It is always a bit disconcerting to see something familiar, in an unexpected setting, like an everyday object in a museum. I’m not speaking of some nameless village’s cabinet of curiosities, but a real museum, the Saint Louis Art Museum. It is a beautiful object, so to call it everyday is demeaning, better to call it familiar. My mom purchased four of these chairs, for her dining room set. I’ve sat in them for countless meals. Not only do they look good, they’re comfortable too. Rather than disconcerting, I think that she would find it comforting to hear that her chairs are in our art museum. It would be a vindication of her good taste. Me seeing this chair in the museum, was a reminder of her.
The following is an excerpt from the museum’s writeup.
Architect Eero Saarinen’s sleek, sculptural design is an icon of 20th-century furniture. Prior to World War II, he collaborated with Charles Eames on designs for organic furniture using bentwood. Following the war, Saarinen’s furniture designs employed new materials like plastic to achieve a modern form.
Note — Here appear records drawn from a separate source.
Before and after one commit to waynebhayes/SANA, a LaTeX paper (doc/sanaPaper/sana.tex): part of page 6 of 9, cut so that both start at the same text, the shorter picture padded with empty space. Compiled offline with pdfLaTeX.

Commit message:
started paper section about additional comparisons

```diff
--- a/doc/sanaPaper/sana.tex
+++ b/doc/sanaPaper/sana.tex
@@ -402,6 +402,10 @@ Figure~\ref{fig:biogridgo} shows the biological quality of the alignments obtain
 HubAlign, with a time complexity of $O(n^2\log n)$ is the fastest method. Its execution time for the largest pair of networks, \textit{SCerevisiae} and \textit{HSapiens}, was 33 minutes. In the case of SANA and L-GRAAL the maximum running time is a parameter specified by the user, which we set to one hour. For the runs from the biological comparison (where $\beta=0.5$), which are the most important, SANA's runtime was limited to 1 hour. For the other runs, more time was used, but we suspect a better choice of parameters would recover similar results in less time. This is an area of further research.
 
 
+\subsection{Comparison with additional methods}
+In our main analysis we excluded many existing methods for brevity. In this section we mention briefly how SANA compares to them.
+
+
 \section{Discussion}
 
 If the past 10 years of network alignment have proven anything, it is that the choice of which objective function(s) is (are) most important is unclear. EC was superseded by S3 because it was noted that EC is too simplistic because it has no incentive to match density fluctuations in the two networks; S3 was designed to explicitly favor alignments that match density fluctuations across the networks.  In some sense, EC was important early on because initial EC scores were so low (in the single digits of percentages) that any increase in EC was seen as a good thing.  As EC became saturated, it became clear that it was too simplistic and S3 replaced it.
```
This chair’s one-piece base was designed to replace the visual clutter of traditional furniture. In Saarinen’s words, “The undercarriage of chairs and tables in a typical interior makes an ugly, confusing, unrestful world. I wanted to cleat up the slum of legs. I wanted to make the chair all one thing again.”
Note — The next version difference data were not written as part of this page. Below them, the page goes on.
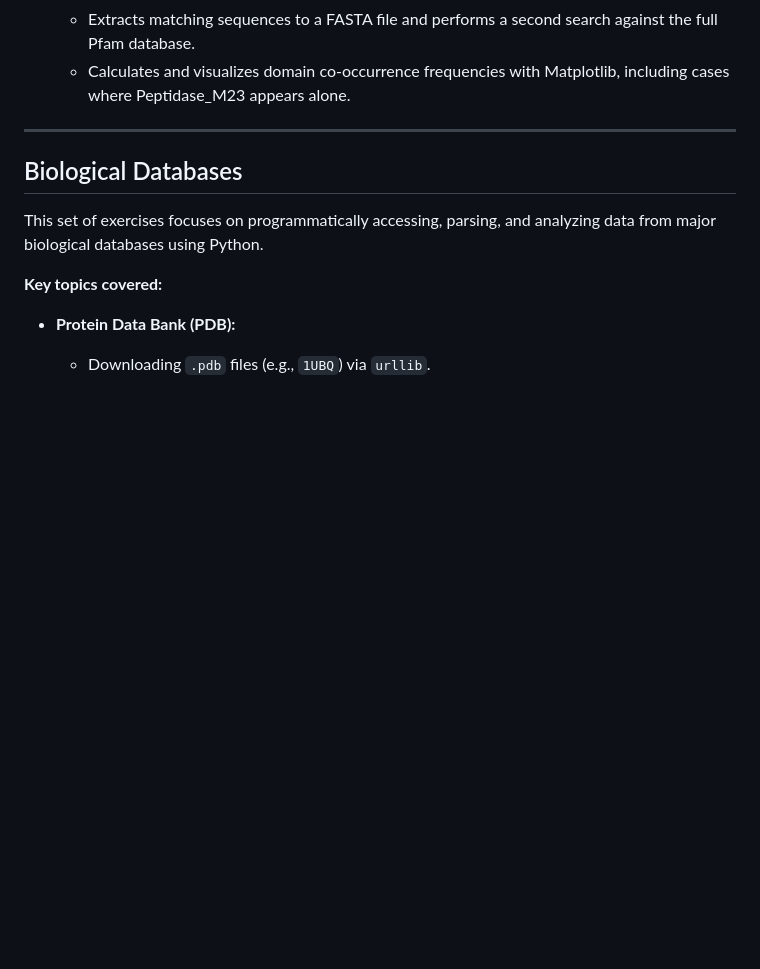
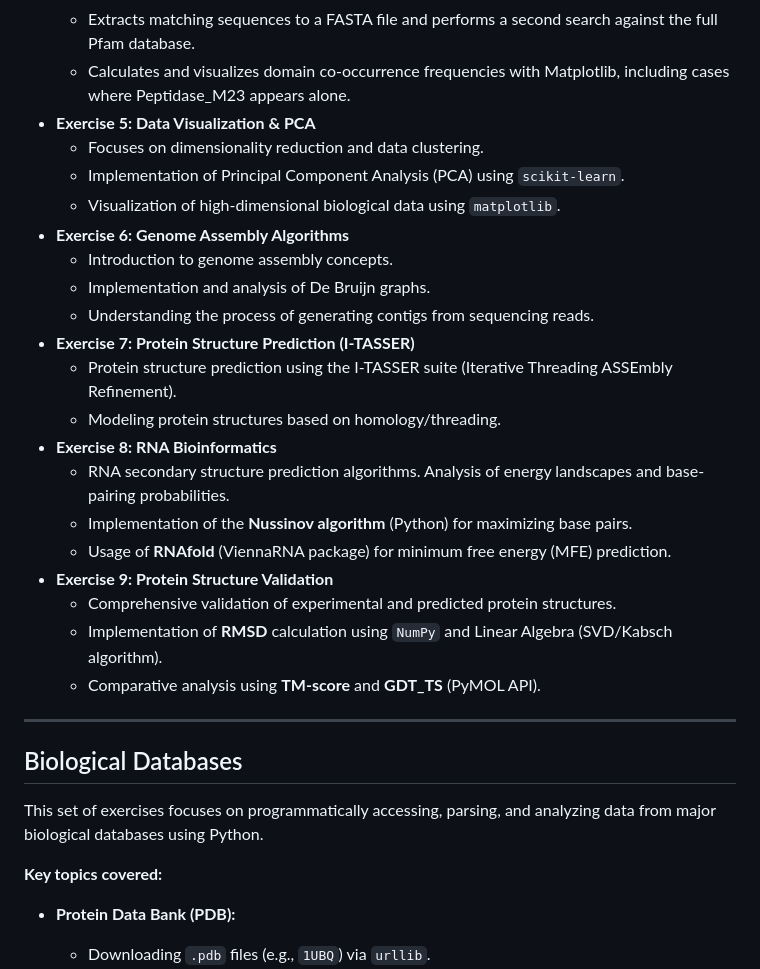
Before and after one commit to stanuch/BioLogic, a Markdown page: README.md, the part around the change. Rendered like a GitHub page; blank space fills up the shorter version.

```diff
--- a/README.md
+++ b/README.md
@@ -22,6 +22,25 @@ This repository is organized by exercise number.
    * Involves identifying matches to the queried domain and filtering results based on coverage and iE-value.
    * Extracts matching sequences to a FASTA file and performs a second search against the full Pfam database.
    * Calculates and visualizes domain co-occurrence frequencies with Matplotlib, including cases where Peptidase_M23 appears alone.
+* **Exercise 5: Data Visualization & PCA**
+   * Focuses on dimensionality reduction and data clustering.
+   * Implementation of Principal Component Analysis (PCA) using `scikit-learn`.
+   * Visualization of high-dimensional biological data using `matplotlib`.
+* **Exercise 6: Genome Assembly Algorithms**
+   * Introduction to genome assembly concepts.
+   * Implementation and analysis of De Bruijn graphs.
+   * Understanding the process of generating contigs from sequencing reads.
+* **Exercise 7: Protein Structure Prediction (I-TASSER)**
+   * Protein structure prediction using the I-TASSER suite (Iterative Threading ASSEmbly Refinement).
+   * Modeling protein structures based on homology/threading.
+* **Exercise 8: RNA Bioinformatics**
+   * RNA secondary structure prediction algorithms. Analysis of energy landscapes and base-pairing probabilities.
+   * Implementation of the **Nussinov algorithm** (Python) for maximizing base pairs.
+   * Usage of **RNAfold** (ViennaRNA package) for minimum free energy (MFE) prediction.
+* **Exercise 9: Protein Structure Validation**
+   * Comprehensive validation of experimental and predicted protein structures.
+   * Implementation of **RMSD** calculation using `NumPy` and Linear Algebra (SVD/Kabsch algorithm).
+   * Comparative analysis using **TM-score** and **GDT_TS** (PyMOL API).
 
 -----
 
```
Eero Saarinen, doesn’t he have some other art work around town? I think it is a sculpture piece. It will come to me. 😉